> _Stored data_
= = = =

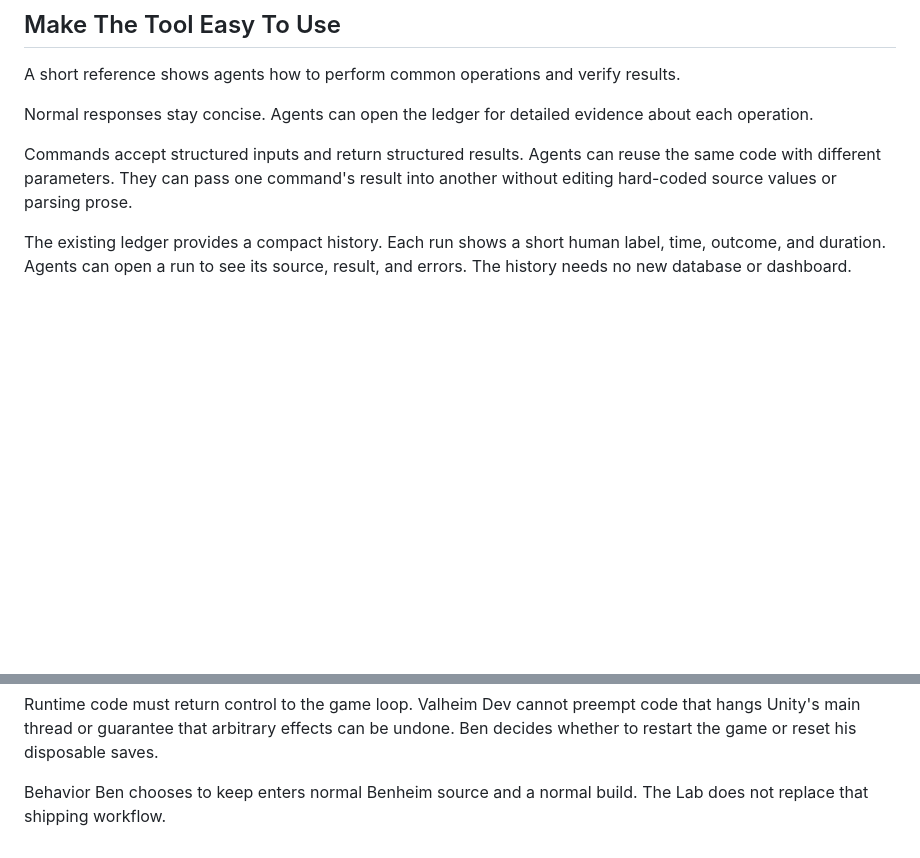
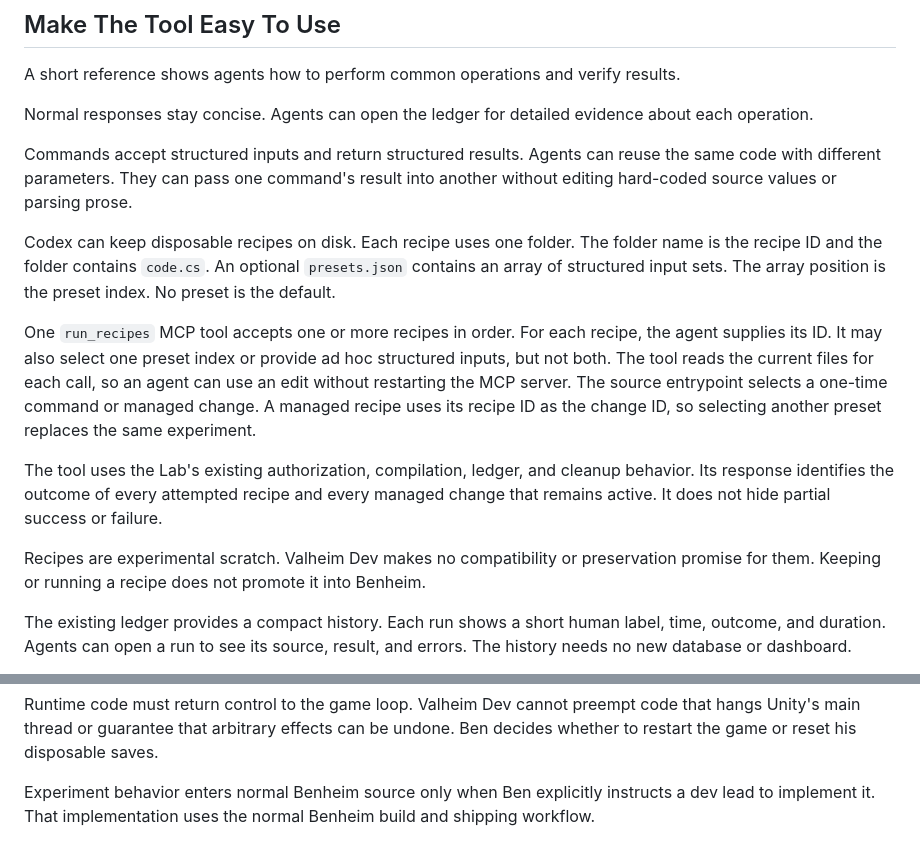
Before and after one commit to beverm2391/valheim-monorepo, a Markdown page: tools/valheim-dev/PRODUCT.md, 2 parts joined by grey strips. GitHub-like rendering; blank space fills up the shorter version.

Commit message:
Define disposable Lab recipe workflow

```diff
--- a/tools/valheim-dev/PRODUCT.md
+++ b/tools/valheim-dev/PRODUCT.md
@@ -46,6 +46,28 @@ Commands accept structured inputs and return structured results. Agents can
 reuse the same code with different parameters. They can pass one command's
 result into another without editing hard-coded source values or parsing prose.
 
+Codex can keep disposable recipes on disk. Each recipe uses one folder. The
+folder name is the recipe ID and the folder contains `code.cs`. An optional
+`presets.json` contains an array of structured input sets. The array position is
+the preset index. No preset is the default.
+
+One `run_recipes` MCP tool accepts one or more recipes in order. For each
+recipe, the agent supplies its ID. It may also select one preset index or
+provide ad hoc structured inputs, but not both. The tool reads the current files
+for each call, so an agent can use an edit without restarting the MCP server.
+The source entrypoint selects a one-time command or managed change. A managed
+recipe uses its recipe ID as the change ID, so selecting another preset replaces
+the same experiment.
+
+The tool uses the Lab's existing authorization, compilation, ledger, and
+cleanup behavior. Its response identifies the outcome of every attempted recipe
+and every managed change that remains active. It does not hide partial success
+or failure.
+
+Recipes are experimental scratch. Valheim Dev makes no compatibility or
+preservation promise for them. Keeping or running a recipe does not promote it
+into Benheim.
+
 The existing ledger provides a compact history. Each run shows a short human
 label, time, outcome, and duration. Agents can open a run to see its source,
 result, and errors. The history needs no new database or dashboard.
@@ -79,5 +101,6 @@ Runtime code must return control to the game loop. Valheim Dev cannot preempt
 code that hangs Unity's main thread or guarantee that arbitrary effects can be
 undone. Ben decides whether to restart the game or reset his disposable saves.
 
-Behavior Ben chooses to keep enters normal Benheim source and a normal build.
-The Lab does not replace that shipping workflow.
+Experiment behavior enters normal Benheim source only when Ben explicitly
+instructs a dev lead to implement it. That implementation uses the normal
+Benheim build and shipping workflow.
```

= = = =

> _What to produce_
The string "source" marks the lines to return from the material. Copy each one.

> _Response to this exercise_
 result into another without editing hard-coded source values or parsing prose.
+The source entrypoint selects a one-time command or managed change. A managed
 label, time, outcome, and duration. Agents can open a run to see its source,
-Behavior Ben chooses to keep enters normal Benheim source and a normal build.
+Experiment behavior enters normal Benheim source only when Ben explicitly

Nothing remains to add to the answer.